Metal cathodes and hydrogen : part 1, lead disintegration ; part 2, hydrogen adsorption on silver
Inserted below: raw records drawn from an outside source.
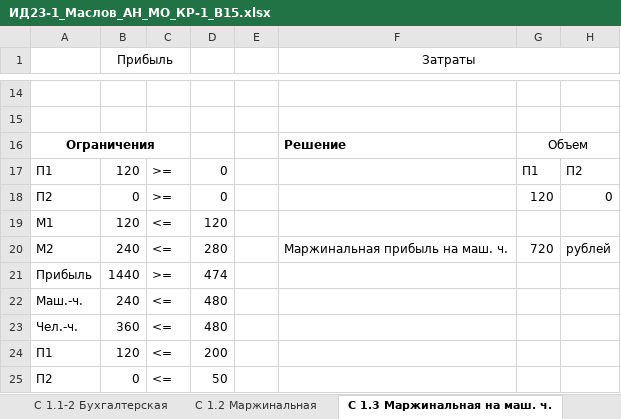
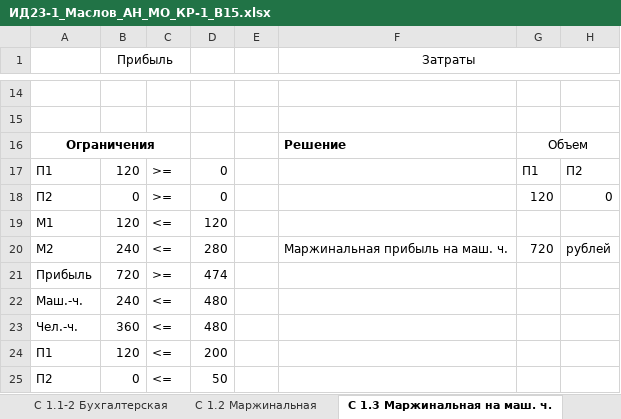
Before and after one commit to AknasMacefg/ITiABD, an Excel workbook: Курс 3/МО/ИД23-1_Маслов_АН_МО_КР-1_В15.xlsx, sheet С 1.3 Маржинальная на маш. ч., drawn as a sheet; only a part is shown, gaps mark what is left out; values as stored, in another font and other column widths than the file's, no borders; the diff names each change by its address in the sheet, - before the commit and + after, or states it on an @@ line.

```diff
--- a/Курс 3/МО/ИД23-1_Маслов_АН_МО_КР-1_В15.xlsx (sheet С 1.3 Маржинальная на маш. ч.)
+++ b/Курс 3/МО/ИД23-1_Маслов_АН_МО_КР-1_В15.xlsx (sheet С 1.3 Маржинальная на маш. ч.)
-B21 (Прибыль): 1440
+B21 (Прибыль): 720
```
Also changed, not shown: sheet С 2.2-1 Маржинальная, sheet С 2.3 Маржинальная на маш. ч., sheet С 2.2 Маржинальная, sheet С 2.1 Бухгалтерская, formulas that keep their value, 6 other files.
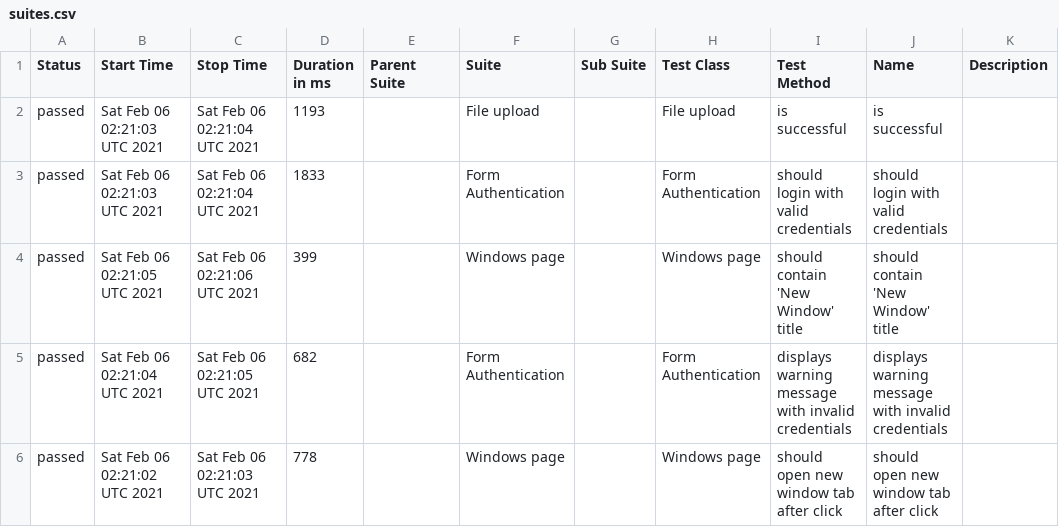
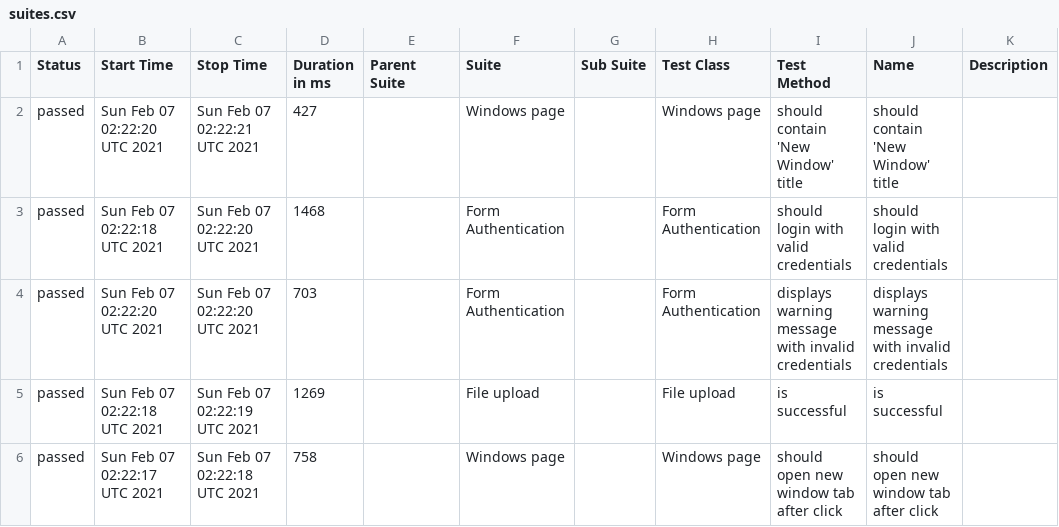
Before and after one commit to isandratskiy/webdriverio5-typescript-draft, a CSV file: data/suites.csv, drawn as a sheet.

```diff
--- a/data/suites.csv
+++ b/data/suites.csv
@@ -1,6 +1,6 @@
 "Status","Start Time","Stop Time","Duration in ms","Parent Suite","Suite","Sub Suite","Test Class","Test Method","Name","Description"
-"passed","Sat Feb 06 02:21:03 UTC 2021","Sat Feb 06 02:21:04 UTC 2021","1193","","File upload","","File upload","is successful","is successful",""
-"passed","Sat Feb 06 02:21:03 UTC 2021","Sat Feb 06 02:21:04 UTC 2021","1833","","Form Authentication","","Form Authentication","should login with valid credentials","should login with valid credentials",""
-"passed","Sat Feb 06 02:21:05 UTC 2021","Sat Feb 06 02:21:06 UTC 2021","399","","Windows page","","Windows page","should contain 'New Window' title","should contain 'New Window' title",""
-"passed","Sat Feb 06 02:21:04 UTC 2021","Sat Feb 06 02:21:05 UTC 2021","682","","Form Authentication","","Form Authentication","displays warning message with invalid credentials","displays warning message with invalid credentials",""
-"passed","Sat Feb 06 02:21:02 UTC 2021","Sat Feb 06 02:21:03 UTC 2021","778","","Windows page","","Windows page","should open new window tab after click","should open new window tab after click",""
+"passed","Sun Feb 07 02:22:20 UTC 2021","Sun Feb 07 02:22:21 UTC 2021","427","","Windows page","","Windows page","should contain 'New Window' title","should contain 'New Window' title",""
+"passed","Sun Feb 07 02:22:18 UTC 2021","Sun Feb 07 02:22:20 UTC 2021","1468","","Form Authentication","","Form Authentication","should login with valid credentials","should login with valid credentials",""
+"passed","Sun Feb 07 02:22:20 UTC 2021","Sun Feb 07 02:22:20 UTC 2021","703","","Form Authentication","","Form Authentication","displays warning message with invalid credentials","displays warning message with invalid credentials",""
+"passed","Sun Feb 07 02:22:18 UTC 2021","Sun Feb 07 02:22:19 UTC 2021","1269","","File upload","","File upload","is successful","is successful",""
+"passed","Sun Feb 07 02:22:17 UTC 2021","Sun Feb 07 02:22:18 UTC 2021","758","","Windows page","","Windows page","should open new window tab after click","should open new window tab after click",""
```
Also changed, not shown: 18 other files.
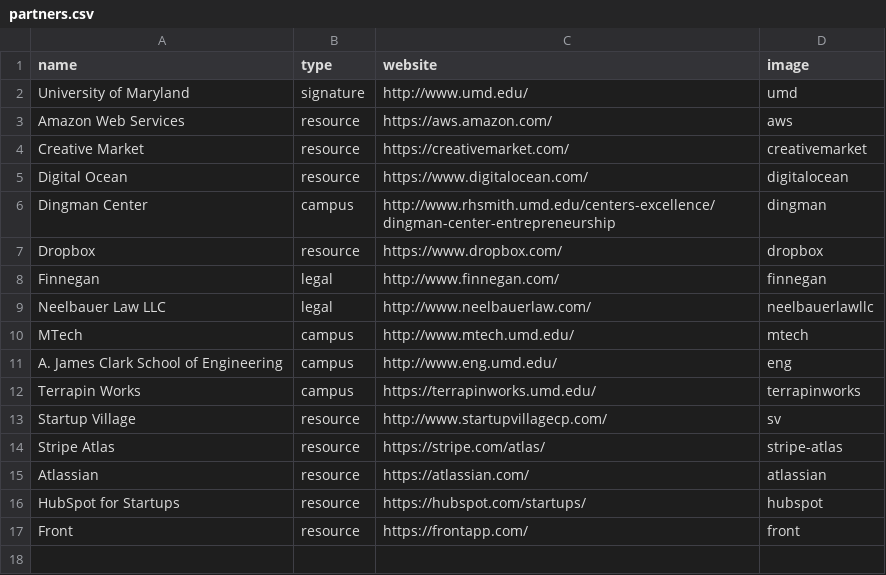
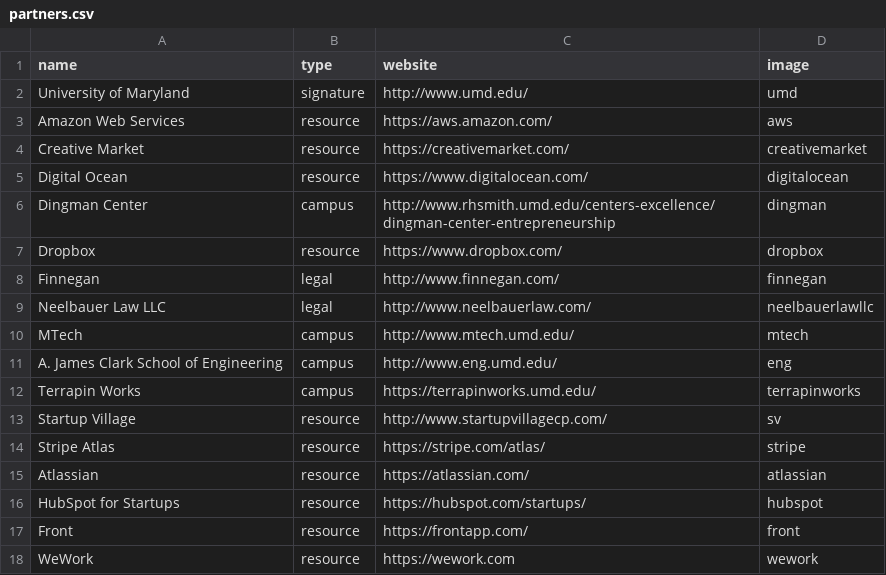
Before and after one commit to StartupShell/web-2017, a CSV file: _data/partners.csv, drawn as a sheet.

Commit message:
add wework! [deploy: production]

```diff
--- a/_data/partners.csv
+++ b/_data/partners.csv
@@ -13,3 +13,3 @@ Terrapin Works,campus,https://terrapinworks.umd.edu/,terrapinworks
 Startup Village,resource,http://www.startupvillagecp.com/,sv
-Stripe Atlas,resource,https://stripe.com/atlas/,stripe-atlas
+Stripe Atlas,resource,https://stripe.com/atlas/,stripe
 Atlassian,resource,https://atlassian.com/,atlassian
@@ -17 +17,2 @@ HubSpot for Startups,resource,https://hubspot.com/startups/,hubspot
 Front,resource,https://frontapp.com/,front
+WeWork,resource,https://wework.com,wework
```
Also changed, not shown: 2 other files.
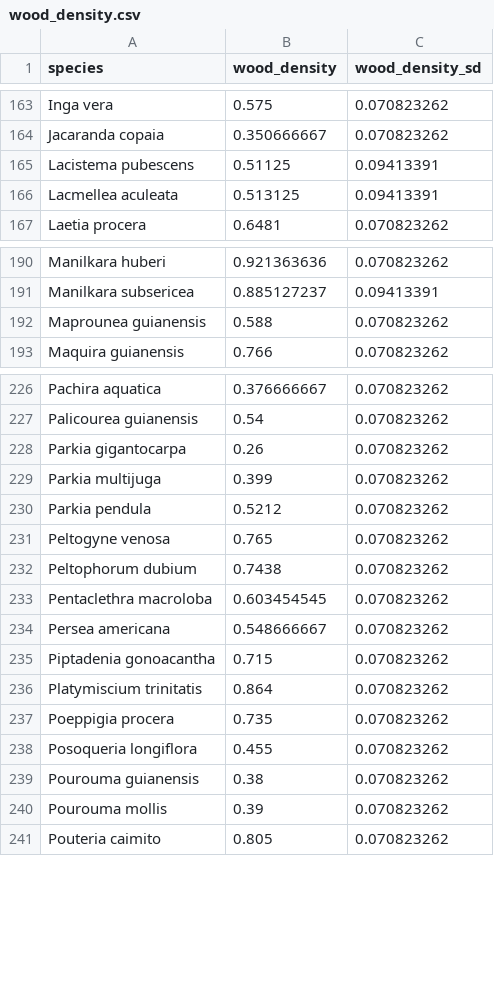
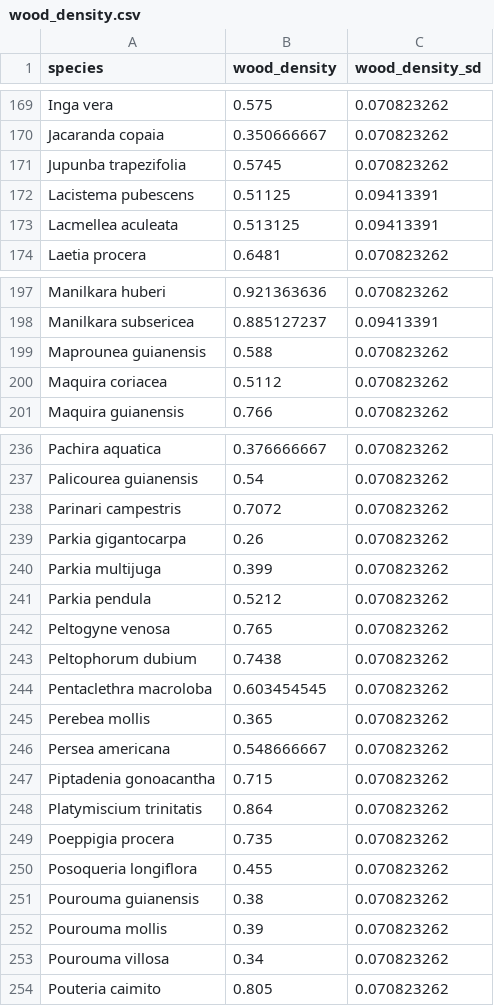
Before and after one commit to isometric/calculation-library, a CSV file: isometric_calculation_library/biosphere/allometric_equations/data/wood_density.csv, drawn as a sheet; only a part is shown, gaps mark what is left out; the diff covers the shown part only.

```diff
--- a/isometric_calculation_library/biosphere/allometric_equations/data/wood_density.csv
+++ b/isometric_calculation_library/biosphere/allometric_equations/data/wood_density.csv
@@ -164,2 +170,3 @@ Inga vera,0.575,0.070823262
 Jacaranda copaia,0.350666667,0.070823262
+Jupunba trapezifolia,0.5745,0.070823262
 Lacistema pubescens,0.51125,0.09413391
@@ -192,2 +199,3 @@ Manilkara subsericea,0.885127237,0.09413391
 Maprounea guianensis,0.588,0.070823262
+Maquira coriacea,0.5112,0.070823262
 Maquira guianensis,0.766,0.070823262
@@ -227,2 +237,3 @@ Pachira aquatica,0.376666667,0.070823262
 Palicourea guianensis,0.54,0.070823262
+Parinari campestris,0.7072,0.070823262
 Parkia gigantocarpa,0.26,0.070823262
@@ -233,2 +244,3 @@ Peltophorum dubium,0.7438,0.070823262
 Pentaclethra macroloba,0.603454545,0.070823262
+Perebea mollis,0.365,0.070823262
 Persea americana,0.548666667,0.070823262
@@ -240,2 +252,3 @@ Pourouma guianensis,0.38,0.070823262
 Pourouma mollis,0.39,0.070823262
+Pourouma villosa,0.34,0.070823262
 Pouteria caimito,0.805,0.070823262
```
Also changed, not shown: 17 added rows elsewhere in this file, 5 other files.
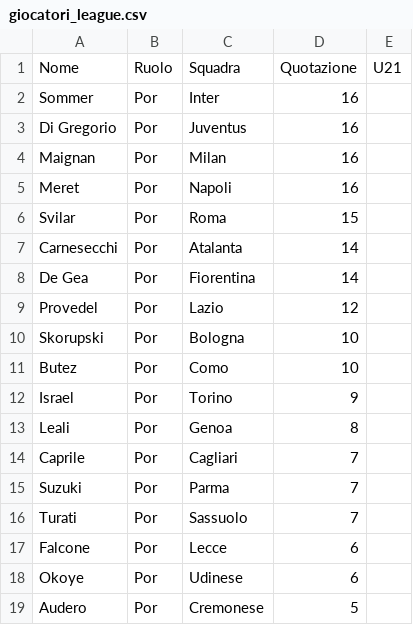
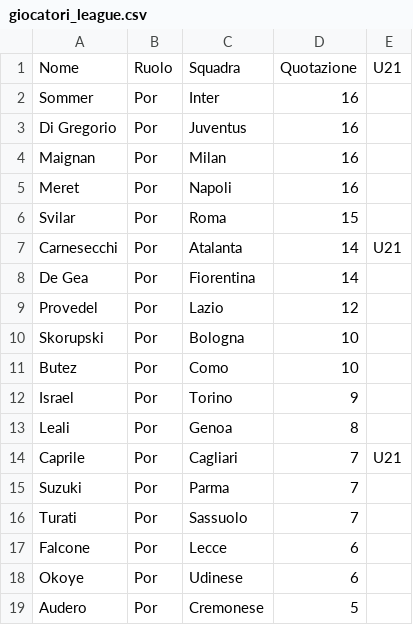
Before and after one commit to Ccezzionale/LegadegliEroi, a CSV file: giocatori_league.csv, drawn as a sheet; only a part is shown.

Commit message:
Update giocatori_league.csv

```diff
--- a/giocatori_league.csv
+++ b/giocatori_league.csv
@@ -6,3 +6,3 @@ Meret, Por, Napoli, 16
 Svilar, Por, Roma, 15
-Carnesecchi, Por, Atalanta, 14
+Carnesecchi, Por, Atalanta, 14, U21
 De Gea, Por, Fiorentina, 14
@@ -13,3 +13,3 @@ Israel, Por, Torino, 9
 Leali, Por, Genoa, 8
-Caprile, Por, Cagliari, 7
+Caprile, Por, Cagliari, 7, U21
 Suzuki, Por, Parma, 7
```
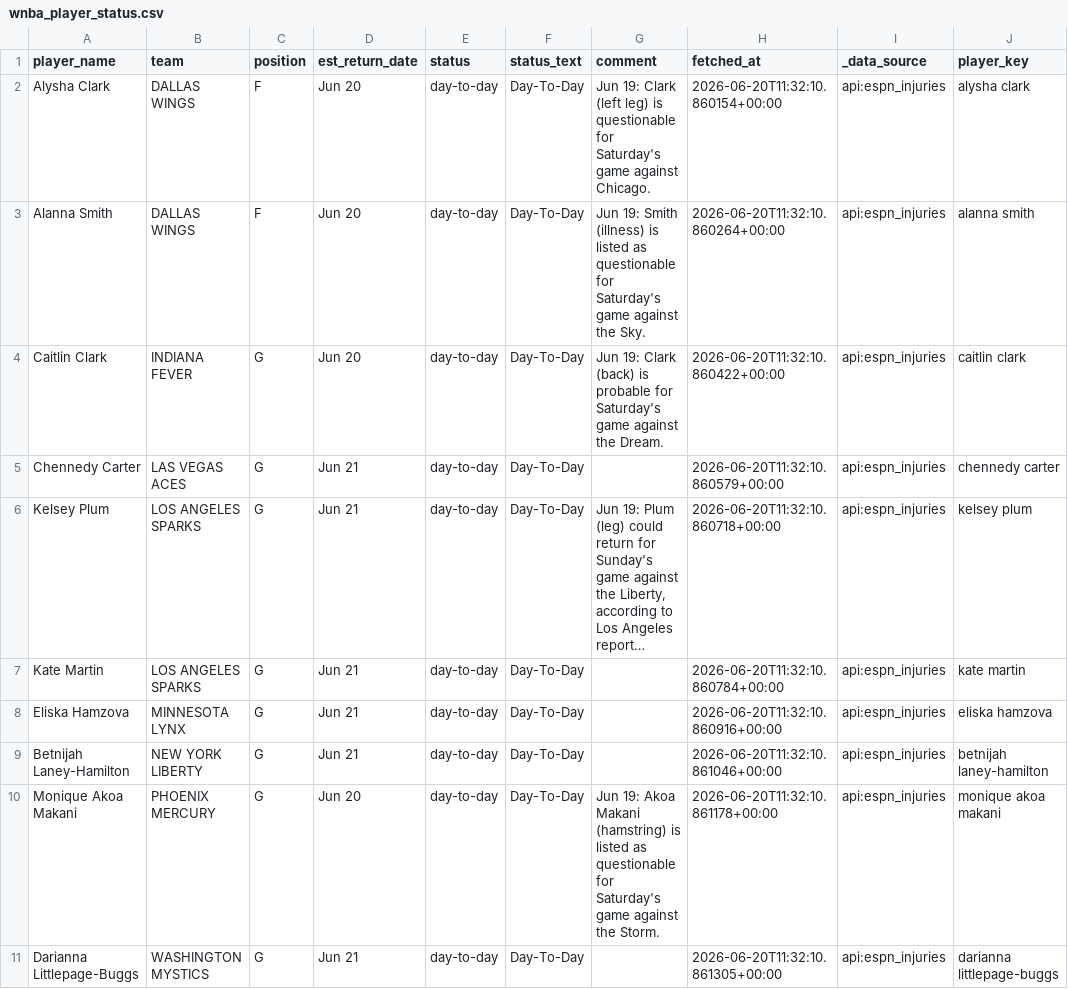
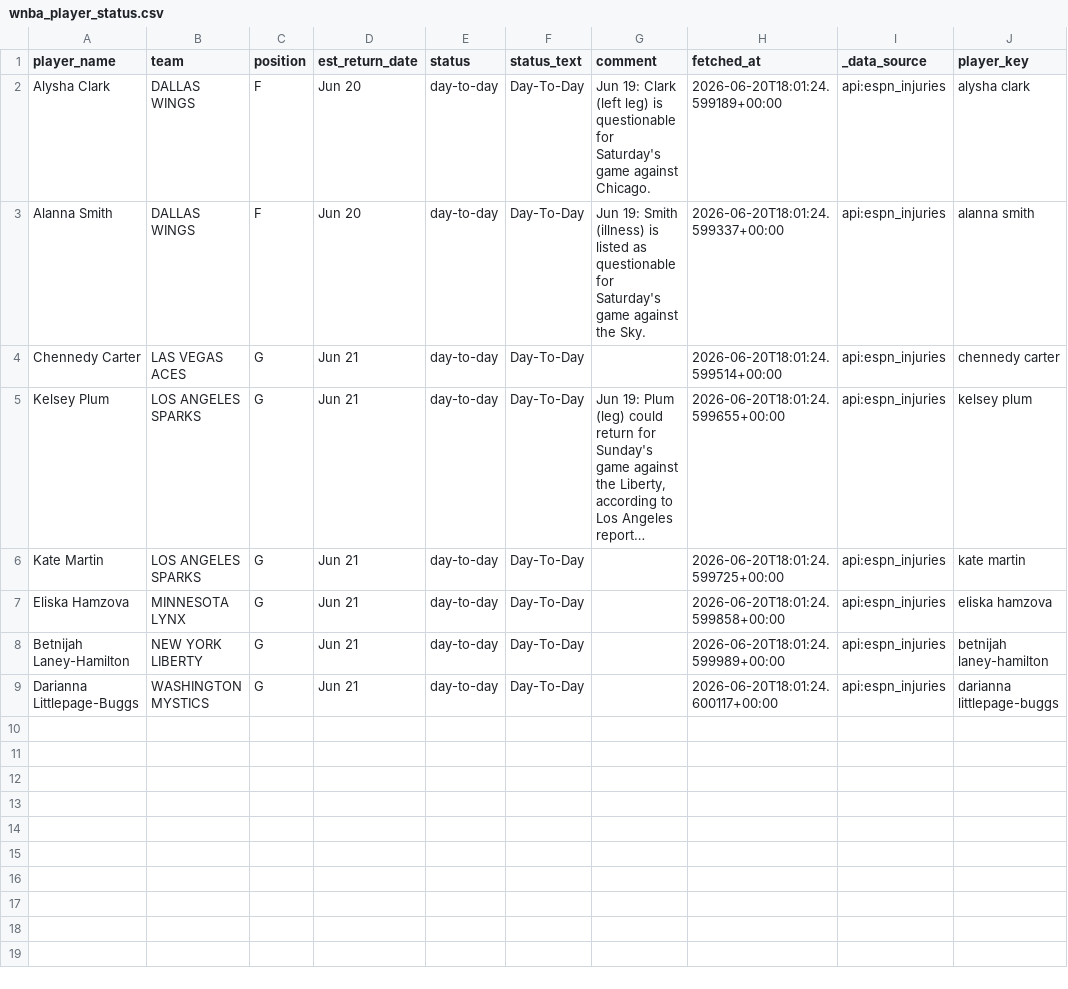
Before and after one commit to syocum9422-blip/edgeranked-site, a CSV file: wnba/data/raw/wnba_player_status.csv, drawn as a sheet; long unchanged cells end in …; removed rows and columns are numbered as before the commit, all else as after; the diff names each change by its address in the sheet, - before the commit and + after, or states it on an @@ line.

```diff
--- a/wnba/data/raw/wnba_player_status.csv
+++ b/wnba/data/raw/wnba_player_status.csv
-H2 (fetched_at): 2026-06-20T11:32:10.860154+00:00
+H2 (fetched_at): 2026-06-20T18:01:24.599189+00:00
-H3 (fetched_at): 2026-06-20T11:32:10.860264+00:00
+H3 (fetched_at): 2026-06-20T18:01:24.599337+00:00
-row 4: Caitlin Clark | INDIANA FEVER | G | Jun 20 | day-to-day | Day-To-Day | Jun 19: Clark (back) is probable for Saturday's game against the Dream. | 2026-06-20T11:32:10.860422+00:00 | api:espn_injuries | caitlin clark
-H4 (fetched_at): 2026-06-20T11:32:10.860579+00:00
+H4 (fetched_at): 2026-06-20T18:01:24.599514+00:00
-H5 (fetched_at): 2026-06-20T11:32:10.860718+00:00
+H5 (fetched_at): 2026-06-20T18:01:24.599655+00:00
-H6 (fetched_at): 2026-06-20T11:32:10.860784+00:00
+H6 (fetched_at): 2026-06-20T18:01:24.599725+00:00
-H7 (fetched_at): 2026-06-20T11:32:10.860916+00:00
+H7 (fetched_at): 2026-06-20T18:01:24.599858+00:00
-H8 (fetched_at): 2026-06-20T11:32:10.861046+00:00
+H8 (fetched_at): 2026-06-20T18:01:24.599989+00:00
-row 10: Monique Akoa Makani | PHOENIX MERCURY | G | Jun 20 | day-to-day | Day-To-Day | Jun 19: Akoa Makani (hamstring) is listed as questionable for Saturday's game against the Storm. | 2026-06-20T11:32:10.861178+00:00 | api:espn_injuries | monique akoa makani
-H9 (fetched_at): 2026-06-20T11:32:10.861305+00:00
+H9 (fetched_at): 2026-06-20T18:01:24.600117+00:00
```
Also changed, not shown: wnba/Best_Bets/wnba_best_bets_today.csv, wnba/data/raw/wnba_sportsbook_lines.csv, 19 other files.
Rostami, Abbas Ali (1979) Metal cathodes and hydrogen : part 1, lead disintegration ; part 2, hydrogen adsorption on silver. Doctoral (PhD) thesis, Memorial University of Newfoundland.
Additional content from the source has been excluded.